Dr Gertrude Glossip: The Lascaris-White Centuries
Dear blaze readers, if you were asked to name iconic Australian couples whom would you cite – Sir Robert and Dame Pattie, Dame Joan and Richard, Gough and Margaret, Malcolm and Tammy?
Love them or hate them, many Australians would recognise these couplets. Would you name any queer couples – Bob and Paul, Penny and Sophie, Michael and Johan, Kerryn and Jackie?
Until recent years this wouldn’t have been likely given the hidden nature of our ‘forbidden love’. But surely there is one iconic couple many would recognise - Patrick and Manoly. Here we have a homosexual relationship between one of Australia’s greatest writers Patrick White (our sole literary Nobel Laureate) and Manoly Lascaris.

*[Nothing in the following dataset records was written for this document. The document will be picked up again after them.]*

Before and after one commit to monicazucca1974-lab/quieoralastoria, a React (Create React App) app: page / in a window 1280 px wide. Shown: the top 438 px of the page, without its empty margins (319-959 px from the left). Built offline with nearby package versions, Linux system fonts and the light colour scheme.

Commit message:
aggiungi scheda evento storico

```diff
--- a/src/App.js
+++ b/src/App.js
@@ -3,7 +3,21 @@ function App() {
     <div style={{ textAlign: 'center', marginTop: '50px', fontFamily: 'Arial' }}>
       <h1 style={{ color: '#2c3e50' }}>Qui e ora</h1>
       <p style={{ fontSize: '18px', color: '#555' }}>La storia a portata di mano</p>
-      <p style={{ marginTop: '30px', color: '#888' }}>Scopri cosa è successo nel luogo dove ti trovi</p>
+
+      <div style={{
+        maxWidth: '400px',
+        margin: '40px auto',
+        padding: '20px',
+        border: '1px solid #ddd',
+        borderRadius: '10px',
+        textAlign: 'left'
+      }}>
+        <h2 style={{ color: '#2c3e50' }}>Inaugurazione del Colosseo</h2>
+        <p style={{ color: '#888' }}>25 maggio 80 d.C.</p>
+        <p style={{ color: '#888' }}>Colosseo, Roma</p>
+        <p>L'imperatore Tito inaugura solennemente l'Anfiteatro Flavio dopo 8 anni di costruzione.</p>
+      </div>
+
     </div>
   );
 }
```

Their relationship began in the early 1940s when both were servicemen in WW11 and ended with Patrick’s death in 1990 - an enduring relationship of almost 50 years; a testament that gay relationships do survive, and from a period when there was much hostility to the very idea of homosexuality, let alone two men living together!
Both were born in 1912, Patrick 28 May and Manoly 5 August. In their centenary year it’s fitting that Australia, queer and straight, honours one of its greatest sons, indeed one of its greatest homosexual sons, and his loving relationship with Manoly whom David Marr credits as the driving force who kept White to his literary labours. Ah, behind every great gay man…!
Have you read White? Have you seen his plays? Will recounts how he ‘discovered’ White one night in 1983. Returning to his St Kilda flat after an evening shift he flicked on the radio as was his wont; Robyn Williams was introducing The Science Show. Williams then broadcast a speech that White had recently delivered to an anti-nuclear war symposium.
Will recounts being transfixed; profoundly moved and impressed by the eloquence and passion of this man. Next day he rushed out and purchased his first White novel and then progressively ‘devoured’ his whole opus. He’s been a committed White fan ever since; Riders in the Chariot rather than Nobel Prize winning Voss remains his fave.
Dear readers, we’re off on a little European jaunt - Helsinki, Prague, Berlin, Vienna and Budapest. We’re taking The Twyborn Affair and Flaws in the Glass as our travelling companions. I urge you to read or reread White during his centenary year and so honour the memory of a great Australian and his enduring relationship with Manoly, the gentle and urbane face of White’s life partnership. I conclude with some White wisdom: “anything of importance – like a garden, a human relationship, a child, a religious faith, even the most convinced brand of atheism has to be worked on constantly if it is to survive.” Good White reading!